It seems that although the gap between the point blade and the stock (fixed) rail is correct for the back-to-back measurement of the wheels, i.e. the same as the check rails, it is close enough for the back of the wheel to touch, causing a short circuit as the blade was connected to the vee and so the opposite rail. I can't make the blade move over any further - it isn't long enough, and the switch that controls it doesn't have sufficient movement. So that means isolating the point blade from the opposite rail, and linking it to the adjacent stock rail.
As you can see from the photo, the point is such a tight radius and so short that this isn't an easy task without weakening it. I decided the best place to cut the rail was over a sleeper, so both sides of the cut were supported, and the only way to do this in-situ was with a slitting disc in the mini-drill. That has left a larger gap than I'd have liked, it doesn't seem to cause a problem but I am filling it with epoxy to rail height. The curved rail and blade were then only fixed by a small amount of solder at one end, so a piece of wire was soldered in to connect it electrically and physically to the stock rail, also further epoxy glue is being used to support it.

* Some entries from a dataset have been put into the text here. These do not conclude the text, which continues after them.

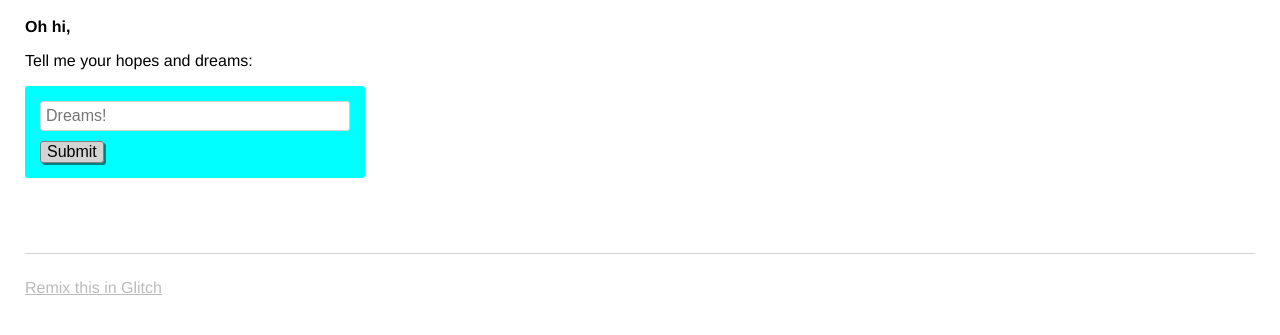
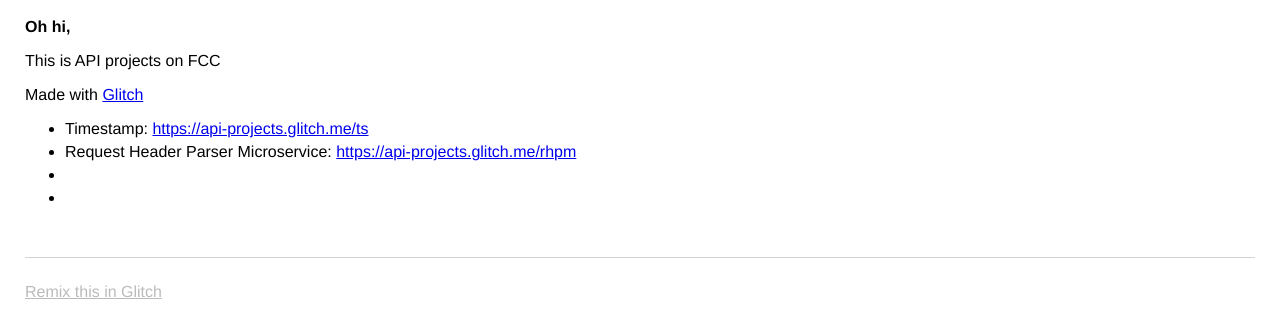
Before and after one commit to laty96/fcc, a website: page views/index.html in a window 1280 px wide. Shown: the part 65-400 px from the top of the page. Drawn offline with nearby package versions, Linux system fonts and the light colour scheme; no server answers.

Commit message:
👅🍥 Updated with Glitch

```diff
--- a/views/index.html
+++ b/views/index.html
@@ -27,15 +27,24 @@
 
     <main>
       <p class="bold">Oh hi,</p>
-      <p>Tell me your hopes and dreams:</p>
-      <form>
-        <input type="text" maxlength="100" placeholder="Dreams!">
-        <button type="submit">Submit</button>
-      </form>
-      <section class="dreams">
-        <ul id="dreams">
-        </ul>
-      </section>
+      <p>This is API projects on FCC</p>
+      <p>
+        Made with <a href="https://glitch.com">Glitch</a>
+      </p>
+      <ul>
+        <li>
+          Timestamp: <a href="https://api-projects.glitch.me/ts">https://api-projects.glitch.me/ts</a>
+        </li>
+        <li>
+          Request Header Parser Microservice: <a href="https://api-projects.glitch.me/rhpm">https://api-projects.glitch.me/rhpm</a>
+        </li>
+        <li>
+
+        </li>
+        <li>
+
+        </li>
+      </ul>
     </main>
 
     <footer>
```
Also changed, not shown: server.js (+10 -16 lines).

The result is not pretty but it does work, no more shorts. I guess there is a chance of the 4-wheel loco stalling over the big isolating gap, but it seems OK at the moment. You can see I have only done this fix to the straight route, as this is the point it shorted every time, the curved route does get the occasional short but seems better for some reason. I'm hoping paint on the back of the blade might help (electrical switching is done separately), but in any case while the straight route will be in constant use for shunting, the kick-back siding is likely to be rarely used - it is more for scenic effect! The other two point are of larger radius and don't seem to have this problem at all.